Saturday, October 13, 2007

Welcome to the Good Life (Part II of II)

Read this first: Welcome to the Good Life (Part I of II)

Besides staying alive and completing my minimal schoolwork, I had almost no responsibilities or commitments. I often judge days based on my productivity, whether it be exercising, engaging in social events, finishing tasks or doing work. When I had cancer, I could watch television the entire day and that would be considered productive. That mindset was unique to cancer and I don’t expect will ever be duplicated.

I quit receiving piano lessons, my soccer team, and teaching Sunday school. I stopped using my Ab Crunch Trainer, shaving, shampooing and bathing daily. Who was I trying to impress? A bi-daily shower would suffice.

I quit worrying about a balanced diet, and instead took advantage of the delightful dishes my parents and aunt provided me. My friends Ink and Ho-Train came over almost daily to play video games, and there were always Ho Hos for us to demolish.

I had cancer, yet was as worry-free as I'd ever been. Instead, I focused on having fun and staying relaxed. I learned that limiting stress could improve one's mental and physical health, and I did it better than anyone. The fact that the ideal cancer patient wasn't "supposed" to have that ability made me feel special.

Everybody has challenges, and I understand that now. But back then I didn't think anyone else's difficulties compared to mine. Yet, they all complained about trivial things. And I just sat back and laughed at them for being such pussies.

Throughout the year I was severely deprived. The periods before being privileged again were possibly my greatest times of joy. Those 60 minutes before my first meal in days, or the morning when I would be released from the hospital and take that first breath of fresh air, or the first blood test that showed my numbers were on the rise. The buildup, in part, made normalcy so unbelievably sweet.


At sixteen I doubt I was fully aware of cancer's benefits. It seems like other cancer patients, and most people for that matter, aren't aware of them either. Thinking that cancer totally sucks might be a defense mechanism, something we perceive so that we're better able to survive.
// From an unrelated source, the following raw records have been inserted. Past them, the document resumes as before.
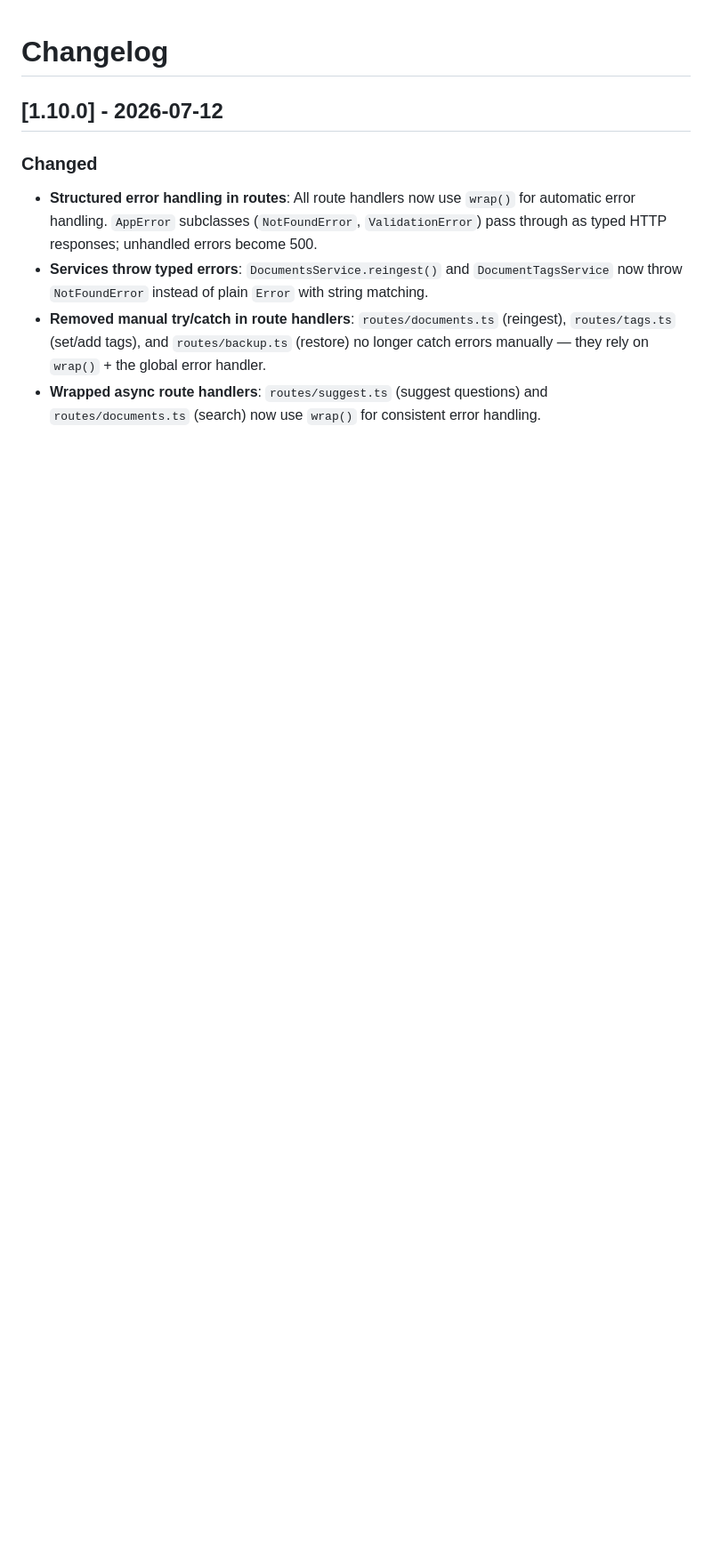
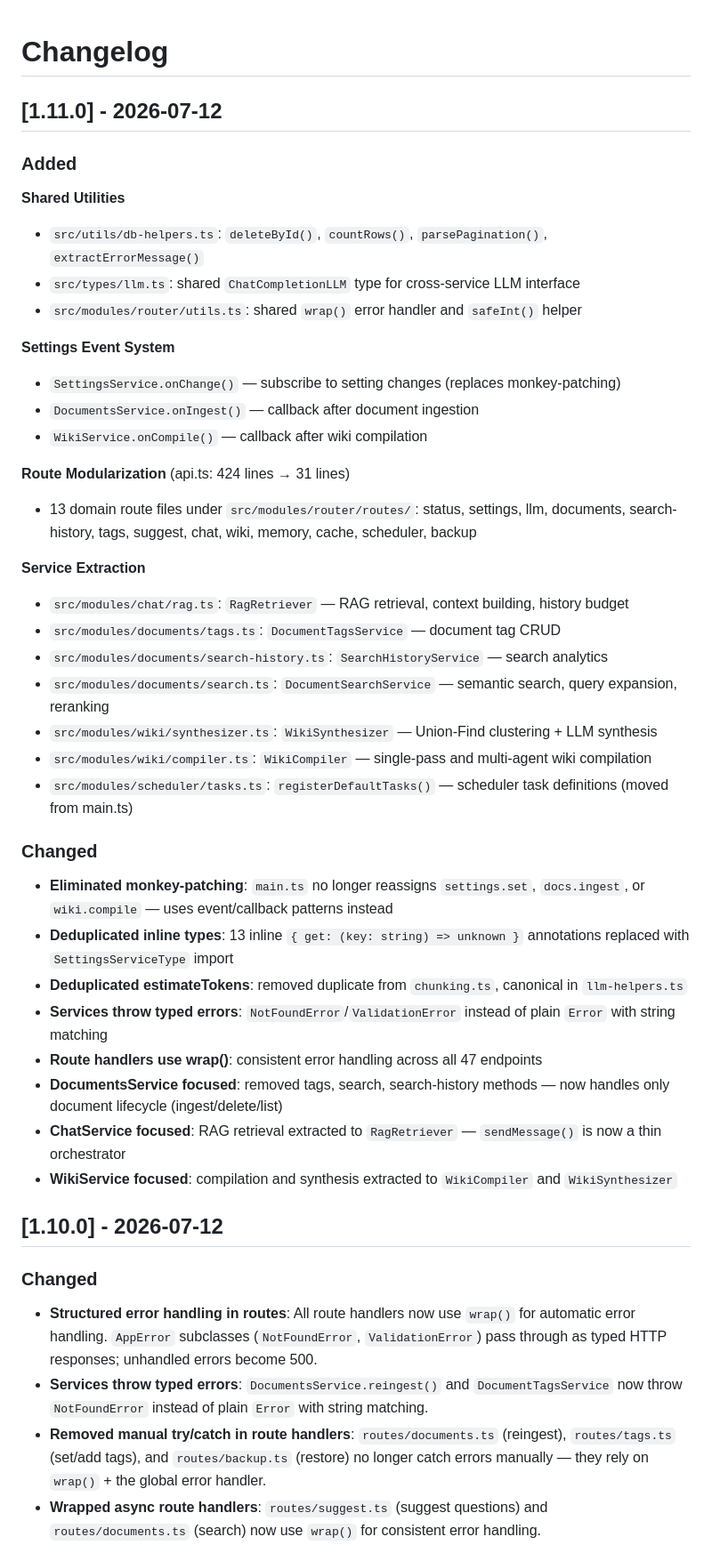
Before and after one commit to jcn363/chac, a Markdown page: CHANGELOG.md, the part around the change. Shown at 89% size. Drawn GitHub-style; blank space fills up the shorter version.

Commit message:
docs: update all .md files to reflect modular architecture
- CHANGELOG.md: add v1.11.0 entry for full modularization (23 new files, 8 phases)
- README.md: add "Modular Architecture" feature, update project structure
- CLAUDE.md: update service tokens list with new services (tags, searchHistory, search)

```diff
--- a/CHANGELOG.md
+++ b/CHANGELOG.md
@@ -1,4 +1,41 @@
 # Changelog
+
+## [1.11.0] - 2026-07-12
+
+### Added
+
+**Shared Utilities**
+- `src/utils/db-helpers.ts`: `deleteById()`, `countRows()`, `parsePagination()`, `extractErrorMessage()`
+- `src/types/llm.ts`: shared `ChatCompletionLLM` type for cross-service LLM interface
+- `src/modules/router/utils.ts`: shared `wrap()` error handler and `safeInt()` helper
+
+**Settings Event System**
+- `SettingsService.onChange()` — subscribe to setting changes (replaces monkey-patching)
+- `DocumentsService.onIngest()` — callback after document ingestion
+- `WikiService.onCompile()` — callback after wiki compilation
+
+**Route Modularization** (api.ts: 424 lines → 31 lines)
+- 13 domain route files under `src/modules/router/routes/`: status, settings, llm, documents, search-history, tags, suggest, chat, wiki, memory, cache, scheduler, backup
+
+**Service Extraction**
+- `src/modules/chat/rag.ts`: `RagRetriever` — RAG retrieval, context building, history budget
+- `src/modules/documents/tags.ts`: `DocumentTagsService` — document tag CRUD
+- `src/modules/documents/search-history.ts`: `SearchHistoryService` — search analytics
+- `src/modules/documents/search.ts`: `DocumentSearchService` — semantic search, query expansion, reranking
+- `src/modules/wiki/synthesizer.ts`: `WikiSynthesizer` — Union-Find clustering + LLM synthesis
+- `src/modules/wiki/compiler.ts`: `WikiCompiler` — single-pass and multi-agent wiki compilation
+- `src/modules/scheduler/tasks.ts`: `registerDefaultTasks()` — scheduler task definitions (moved from main.ts)
+
+### Changed
+
+- **Eliminated monkey-patching**: `main.ts` no longer reassigns `settings.set`, `docs.ingest`, or `wiki.compile` — uses event/callback patterns instead
+- **Deduplicated inline types**: 13 inline `{ get: (key: string) => unknown }` annotations replaced with `SettingsServiceType` import
+- **Deduplicated estimateTokens**: removed duplicate from `chunking.ts`, canonical in `llm-helpers.ts`
+- **Services throw typed errors**: `NotFoundError`/`ValidationError` instead of plain `Error` with string matching
+- **Route handlers use wrap()**: consistent error handling across all 47 endpoints
+- **DocumentsService focused**: removed tags, search, search-history methods — now handles only document lifecycle (ingest/delete/list)
+- **ChatService focused**: RAG retrieval extracted to `RagRetriever` — `sendMessage()` is now a thin orchestrator
+- **WikiService focused**: compilation and synthesis extracted to `WikiCompiler` and `WikiSynthesizer`
 
 ## [1.10.0] - 2026-07-12
 
```
Also changed, not shown: CLAUDE.md (+7 -4 lines), README.md (+1 -0 lines).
Now that I have been a survivor, I'm able to look back to my time with cancer with a clear head and I see that the Good Life existed.
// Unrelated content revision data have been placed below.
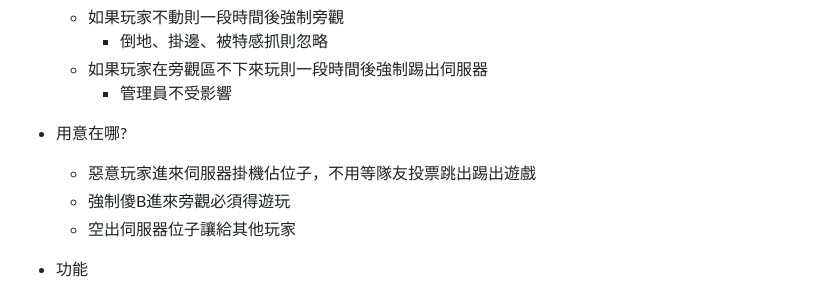
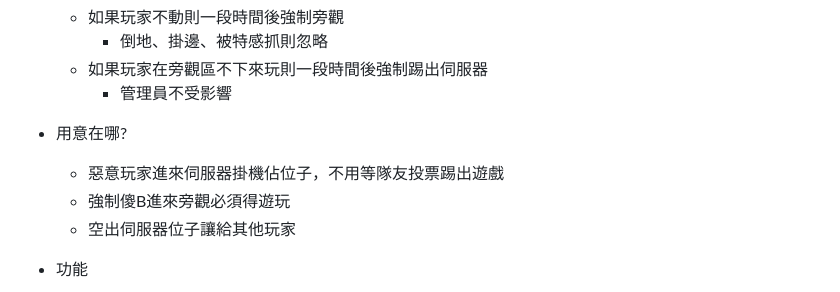
Before and after one commit to fbef0102/L4D1_2-Plugins, a Markdown page: L4DVSAutoSpectateOnAFK/readme.md, the part around the change. GitHub-like rendering.

```diff
--- a/L4DVSAutoSpectateOnAFK/readme.md
+++ b/L4DVSAutoSpectateOnAFK/readme.md
@@ -109,7 +109,7 @@ Forces survivors and infected to spectate if they're AFK after certain time
         * 管理員不受影響
 
 * 用意在哪?
-    * 惡意玩家進來伺服器掛機佔位子，不用等隊友投票跳出踢出遊戲
+    * 惡意玩家進來伺服器掛機佔位子，不用等隊友投票踢出遊戲
     * 強制傻B進來旁觀必須得遊玩
     * 空出伺服器位子讓給其他玩家
 
```
Also changed, not shown: l4d_expertrealism/readme.md (+1 -1 lines), lockdown_system-l4d2/readme.md (added, +234 -0 lines), lockdown_system-l4d2/image/lockdown_system-l4d2_1.jpg (added), lockdown_system-l4d2/image/lockdown_system-l4d2_2.jpg (added), lockdown_system-l4d2/image/lockdown_system-l4d2_3.jpg (added), 7 other files.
I will always remember and occasionally get nostalgic for those brief moments of bliss that I'll hopefully never get to experience again.

Continue reading "My Cancer Story": Welcome to the Cancer Life (Part I of III)